◆ Listed entries ◆

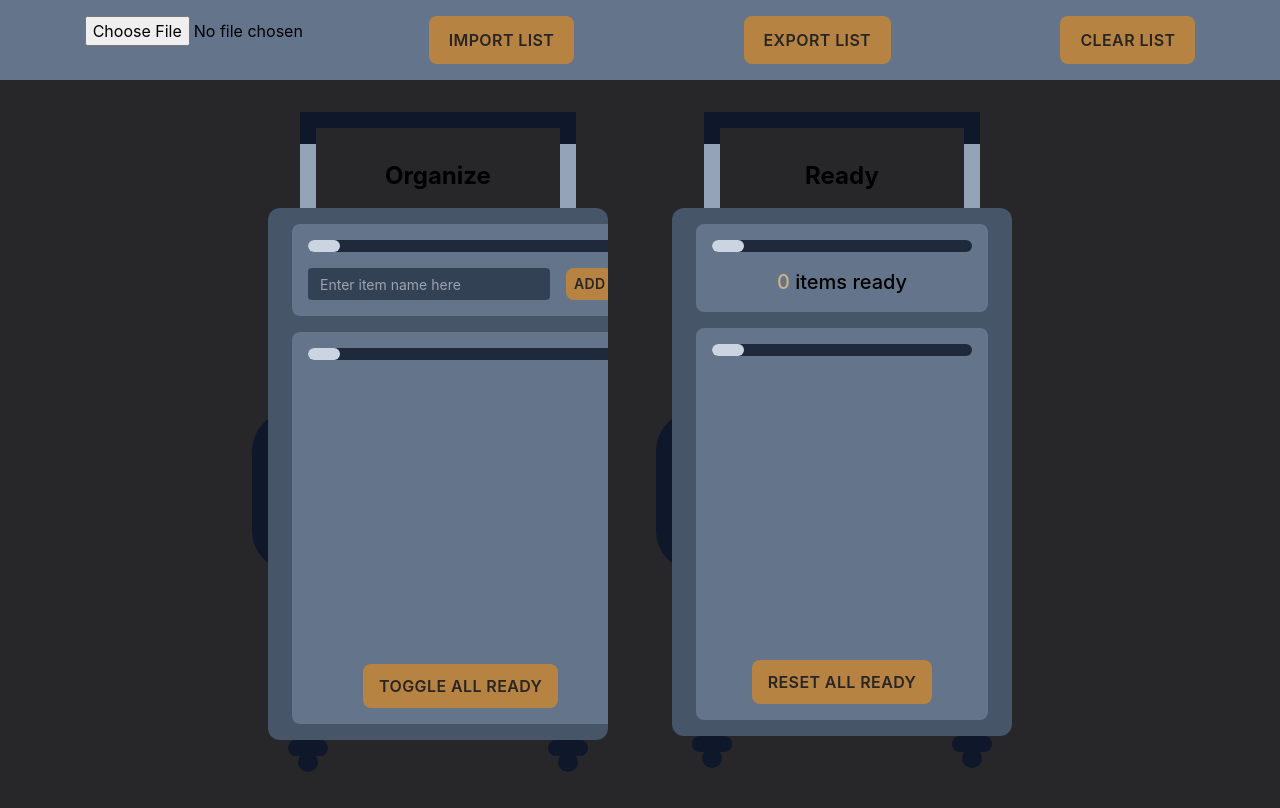
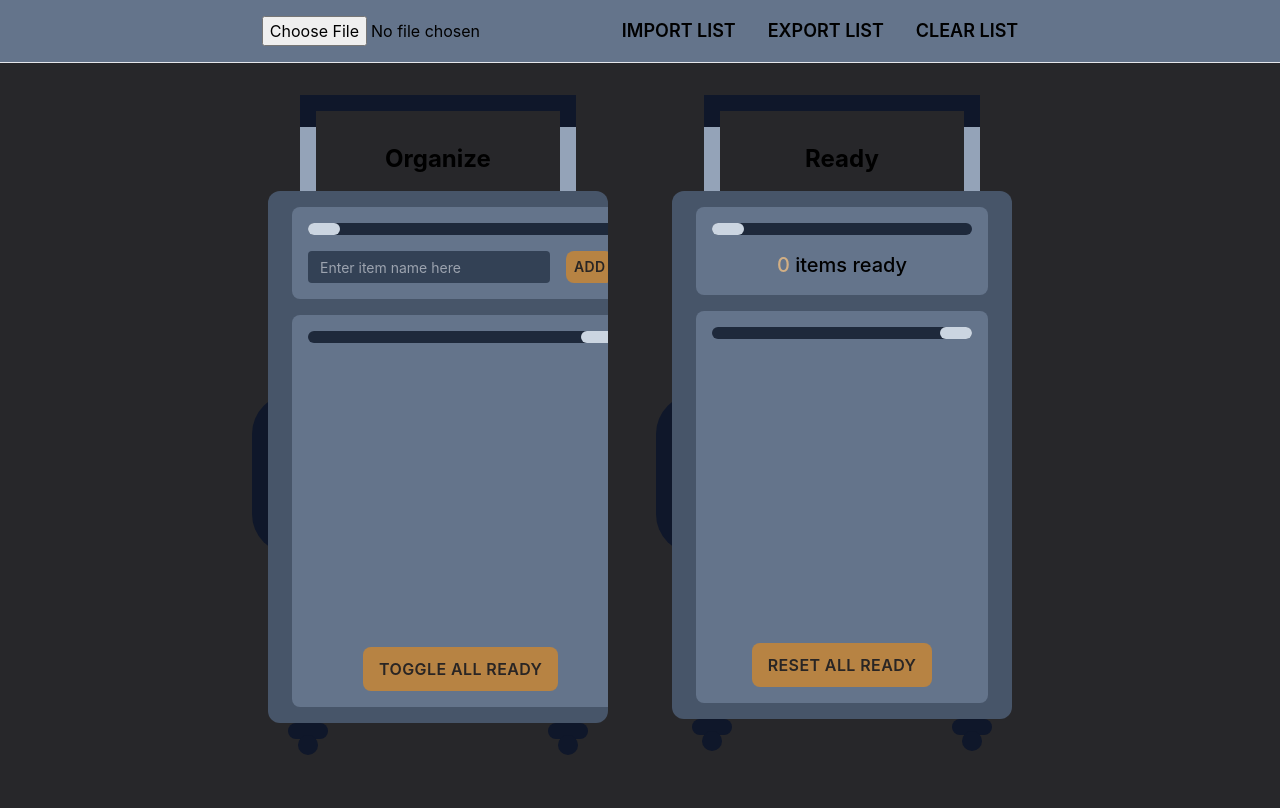
Before and after one commit to tsm13/mini-travel-list, a React (Vite) app: page / in a window 1280 px wide. Built offline with nearby package versions, Linux system fonts and the light colour scheme.

Commit message:
edit header

```diff
--- a/package.json
+++ b/package.json
@@ -11,7 +11,8 @@
   },
   "dependencies": {
     "react": "^18.3.1",
-    "react-dom": "^18.3.1"
+    "react-dom": "^18.3.1",
+    "react-icons": "^5.2.1"
   },
   "devDependencies": {
     "@types/react": "^18.3.3",
--- a/src/App.tsx
+++ b/src/App.tsx
@@ -31,7 +31,7 @@ function App() {
     <>
       <Header />
       <main className="grid place-content-center text-sm md:px-8">
-        <div className="py-8 grid grid-cols-2 md:grid-cols-6  gap-x-16 gap-y-12">
+        <div className="py-8 grid grid-cols-2 md:grid-cols-6 gap-x-16 gap-y-12">
           <Box title="Organize">
             <List list={listToOrganize} />
             <Button onClick={handleToggleAllReady} size="medium">
--- a/src/components/Button.tsx
+++ b/src/components/Button.tsx
@@ -9,7 +9,7 @@ export default function Button({ children, onClick, size }: Props) {
     "text-base bg-accent-600 hover:bg-accent-500 font-semibold uppercase tracking-wide text-stone-800 transition-colors duration-300 disabled:cursor-not-allowed rounded-lg focus:bg-accent-500 focus:outline-none focus:ring focus:ring-accent-600 focus:ring-offset-1";
 
   const baseSmall =
-    " text-slate-300 rounded-full w-6 h-6 flex place-content-center hover: active:translate-y-0.5 transition-transform duration-400";
+    " text-slate-300 rounded-full w-6 h-6 flex place-content-center border border-slate-300 active:translate-y-0.5 transition-transform duration-400 ";
 
   const style = {
     small: base + " px-2 py-1.5 text-sm font-bold",
--- a/src/components/Header.tsx
+++ b/src/components/Header.tsx
@@ -1,69 +1,20 @@
-import { useState } from "react";
-import { useContent } from "../context/ListContext";
-import { ListActionType } from "../enums/listActionType";
-import { Item } from "../interfaces/item";
-import Button from "./Button";
+import { RxHamburgerMenu } from "react-icons/rx";
+import { IconContext } from "react-icons";
+import Navigation from "./Navigation";
 
 export default function Header() {
-  const { dispatch, list, setList } = useContent();
-  const [file, setFile] = useState();
-
-  const handleClearList = () => {
-    dispatch({ type: ListActionType.CLEAR_LIST });
-    setList((list: Item[]) => list.slice(0, 0));
-  };
-
-  const handleExportToJSON = () => {
-    const jsonString = `data:text/json;chatset=utf-8,${encodeURIComponent(
-      JSON.stringify(list)
-    )}`;
-    const link = document.createElement("a");
-    link.href = jsonString;
-    link.download = "list.json";
-
-    link.click();
-  };
-
-  async function parseJsonFile(file) {
-    return new Promise((resolve, reject) => {
-      const fileReader = new FileReader();
-      fileReader.onload = (event) => resolve(JSON.parse(event.target.result));
-      fileReader.onerror = (error) => reject(error);
-      fileReader.readAsText(file);
-    });
-  }
-
-  const handleImportJSON = async (e) => {
-    e.preventDefault();
-
-    const formData = new FormData();
-    formData.append("file", file);
-    formData.append("fileName", file.name);
-
-    const object = await parseJsonFile(file);
-    setList(object);
-
-    dispatch({ type: ListActionType.IMPORT_LIST, payload: object });
-  };
-
-  const handleChange = (e) => {
-    setFile(e.target.files[0]);
-  };
-
   return (
-    <header className="bg-slate-500 flex items-center min-h-20 justify-around flex-wrap">
-      <form className="flex" onSubmit={handleImportJSON}>
-        <input type="file" accept=".json" onChange={handleChange} />
-        <Button size="large">Import list</Button>
-      </form>
-
-      <Button onClick={handleExportToJSON} size="large">
-        Export list
-      </Button>
-
-      <Button onClick={handleClearList} size="large">
-        Clear list
-      </Button>
+    <header className="bg-slate-500 px-6 flex items-center justify-end md:justify-around border-b-[1px]">
+      <div className="hidden md:flex md:flex-1 md:justify-center">
+        <Navigation />
+      </div>
+      <IconContext.Provider
+        value={{ color: "white", size: "2em", className: "md:hidden min-h-16" }}
+      >
+        <button>
+          <RxHamburgerMenu />
+        </button>
+      </IconContext.Provider>
     </header>
   );
 }
--- /dev/null
+++ b/src/components/Navigation.tsx
@@ -0,0 +1,89 @@
+import { useState } from "react";
+import { useContent } from "../context/ListContext";
+import { ListActionType } from "../enums/listActionType";
+import Button from "./Button";
+import { Item } from "../interfaces/item";
+
+export default function Navigation() {
+  const { dispatch, list, setList } = useContent();
+  const [file, setFile] = useState();
+
+  const handleClearList = () => {
+    dispatch({ type: ListActionType.CLEAR_LIST });
+    setList((list: Item[]) => list.slice(0, 0));
+  };
+
+  const handleExportToJSON = () => {
+    const jsonString = `data:text/json;chatset=utf-8,${encodeURIComponent(
+      JSON.stringify(list)
+    )}`;
+    const link = document.createElement("a");
+    link.href = jsonString;
+    link.download = "list.json";
+
+    link.click();
+  };
+
+  async function parseJsonFile(file) {
+    return new Promise((resolve, reject) => {
+      const fileReader = new FileReader();
+      fileReader.onload = (event) => resolve(JSON.parse(event.target.result));
+      fileReader.onerror = (error) => reject(error);
+      fileReader.readAsText(file);
+    });
+  }
+
+  const handleImportJSON = async (e) => {
+    e.preventDefault();
+
+    const formData = new FormData();
+    formData.append("file", file);
+    formData.append("fileName", file.name);
+
+    const object = await parseJsonFile(file);
+    setList(object);
+
+    dispatch({ type: ListActionType.IMPORT_LIST, payload: object });
+  };
+
+  const handleChange = (e) => {
+    setFile(e.target.files[0]);
+  };
+
+  return (
+    <ul className="flex uppercase justify-center items-center font-semibold text-lg gap-8">
+      <li className="hover:text-accent-400">
+        <form
+          className="flex items-center py-4 gap-4 font-base"
+          onSubmit={handleImportJSON}
+        >
+          <input
+            type="file"
+            accept=".json"
+            onChange={handleChange}
+            className="text-base font-normal"
+          />
+          <button type="submit" className="uppercase">
+            Import list
+          </button>
+        </form>
+      </li>
+
+      <li
+        role="button"
+        onClick={handleExportToJSON}
+        className="hover:text-accent-400"
+      >
+        Export list
+      </li>
+
+      <li
+        role="button"
+        onClick={handleClearList}
+        className="hover:text-accent-400"
+      >
+        Clear list
+      </li>
+    </ul>
+  );
+}
```
Also changed, not shown: 1 other file (tests, documents, lock files or other folders).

◆ Task directions ◆
Exact repetition of each line above is expected; images are to be omitted.

◆ Result below ◆
Before and after one commit to tsm13/mini-travel-list, a React (Vite) app: page / in a window 1280 px wide. Built offline with nearby package versions, Linux system fonts and the light colour scheme.

Commit message:
edit header

```diff
--- a/package.json
+++ b/package.json
@@ -11,7 +11,8 @@
   },
   "dependencies": {
     "react": "^18.3.1",
-    "react-dom": "^18.3.1"
+    "react-dom": "^18.3.1",
+    "react-icons": "^5.2.1"
   },
   "devDependencies": {
     "@types/react": "^18.3.3",
--- a/src/App.tsx
+++ b/src/App.tsx
@@ -31,7 +31,7 @@ function App() {
     <>
       <Header />
       <main className="grid place-content-center text-sm md:px-8">
-        <div className="py-8 grid grid-cols-2 md:grid-cols-6  gap-x-16 gap-y-12">
+        <div className="py-8 grid grid-cols-2 md:grid-cols-6 gap-x-16 gap-y-12">
           <Box title="Organize">
             <List list={listToOrganize} />
             <Button onClick={handleToggleAllReady} size="medium">
--- a/src/components/Button.tsx
+++ b/src/components/Button.tsx
@@ -9,7 +9,7 @@ export default function Button({ children, onClick, size }: Props) {
     "text-base bg-accent-600 hover:bg-accent-500 font-semibold uppercase tracking-wide text-stone-800 transition-colors duration-300 disabled:cursor-not-allowed rounded-lg focus:bg-accent-500 focus:outline-none focus:ring focus:ring-accent-600 focus:ring-offset-1";
 
   const baseSmall =
-    " text-slate-300 rounded-full w-6 h-6 flex place-content-center hover: active:translate-y-0.5 transition-transform duration-400";
+    " text-slate-300 rounded-full w-6 h-6 flex place-content-center border border-slate-300 active:translate-y-0.5 transition-transform duration-400 ";
 
   const style = {
     small: base + " px-2 py-1.5 text-sm font-bold",
--- a/src/components/Header.tsx
+++ b/src/components/Header.tsx
@@ -1,69 +1,20 @@
-import { useState } from "react";
-import { useContent } from "../context/ListContext";
-import { ListActionType } from "../enums/listActionType";
-import { Item } from "../interfaces/item";
-import Button from "./Button";
+import { RxHamburgerMenu } from "react-icons/rx";
+import { IconContext } from "react-icons";
+import Navigation from "./Navigation";
 
 export default function Header() {
-  const { dispatch, list, setList } = useContent();
-  const [file, setFile] = useState();
-
-  const handleClearList = () => {
-    dispatch({ type: ListActionType.CLEAR_LIST });
-    setList((list: Item[]) => list.slice(0, 0));
-  };
-
-  const handleExportToJSON = () => {
-    const jsonString = `data:text/json;chatset=utf-8,${encodeURIComponent(
-      JSON.stringify(list)
-    )}`;
-    const link = document.createElement("a");
-    link.href = jsonString;
-    link.download = "list.json";
-
-    link.click();
-  };
-
-  async function parseJsonFile(file) {
-    return new Promise((resolve, reject) => {
-      const fileReader = new FileReader();
-      fileReader.onload = (event) => resolve(JSON.parse(event.target.result));
-      fileReader.onerror = (error) => reject(error);
-      fileReader.readAsText(file);
-    });
-  }
-
-  const handleImportJSON = async (e) => {
-    e.preventDefault();
-
-    const formData = new FormData();
-    formData.append("file", file);
-    formData.append("fileName", file.name);
-
-    const object = await parseJsonFile(file);
-    setList(object);
-
-    dispatch({ type: ListActionType.IMPORT_LIST, payload: object });
-  };
-
-  const handleChange = (e) => {
-    setFile(e.target.files[0]);
-  };
-
   return (
-    <header className="bg-slate-500 flex items-center min-h-20 justify-around flex-wrap">
-      <form className="flex" onSubmit={handleImportJSON}>
-        <input type="file" accept=".json" onChange={handleChange} />
-        <Button size="large">Import list</Button>
-      </form>
-
-      <Button onClick={handleExportToJSON} size="large">
-        Export list
-      </Button>
-
-      <Button onClick={handleClearList} size="large">
-        Clear list
-      </Button>
+    <header className="bg-slate-500 px-6 flex items-center justify-end md:justify-around border-b-[1px]">
+      <div className="hidden md:flex md:flex-1 md:justify-center">
+        <Navigation />
+      </div>
+      <IconContext.Provider
+        value={{ color: "white", size: "2em", className: "md:hidden min-h-16" }}
+      >
+        <button>
+          <RxHamburgerMenu />
+        </button>
+      </IconContext.Provider>
     </header>
   );
 }
--- /dev/null
+++ b/src/components/Navigation.tsx
@@ -0,0 +1,89 @@
+import { useState } from "react";
+import { useContent } from "../context/ListContext";
+import { ListActionType } from "../enums/listActionType";
+import Button from "./Button";
+import { Item } from "../interfaces/item";
+
+export default function Navigation() {
+  const { dispatch, list, setList } = useContent();
+  const [file, setFile] = useState();
+
+  const handleClearList = () => {
+    dispatch({ type: ListActionType.CLEAR_LIST });
+    setList((list: Item[]) => list.slice(0, 0));
+  };
+
+  const handleExportToJSON = () => {
+    const jsonString = `data:text/json;chatset=utf-8,${encodeURIComponent(
+      JSON.stringify(list)
+    )}`;
+    const link = document.createElement("a");
+    link.href = jsonString;
+    link.download = "list.json";
+
+    link.click();
+  };
+
+  async function parseJsonFile(file) {
+    return new Promise((resolve, reject) => {
+      const fileReader = new FileReader();
+      fileReader.onload = (event) => resolve(JSON.parse(event.target.result));
+      fileReader.onerror = (error) => reject(error);
+      fileReader.readAsText(file);
+    });
+  }
+
+  const handleImportJSON = async (e) => {
+    e.preventDefault();
+
+    const formData = new FormData();
+    formData.append("file", file);
+    formData.append("fileName", file.name);
+
+    const object = await parseJsonFile(file);
+    setList(object);
+
+    dispatch({ type: ListActionType.IMPORT_LIST, payload: object });
+  };
+
+  const handleChange = (e) => {
+    setFile(e.target.files[0]);
+  };
+
+  return (
+    <ul className="flex uppercase justify-center items-center font-semibold text-lg gap-8">
+      <li className="hover:text-accent-400">
+        <form
+          className="flex items-center py-4 gap-4 font-base"
+          onSubmit={handleImportJSON}
+        >
+          <input
+            type="file"
+            accept=".json"
+            onChange={handleChange}
+            className="text-base font-normal"
+          />
+          <button type="submit" className="uppercase">
+            Import list
+          </button>
+        </form>
+      </li>
+
+      <li
+        role="button"
+        onClick={handleExportToJSON}
+        className="hover:text-accent-400"
+      >
+        Export list
+      </li>
+
+      <li
+        role="button"
+        onClick={handleClearList}
+        className="hover:text-accent-400"
+      >
+        Clear list
+      </li>
+    </ul>
+  );
+}
```
Also changed, not shown: 1 other file (tests, documents, lock files or other folders).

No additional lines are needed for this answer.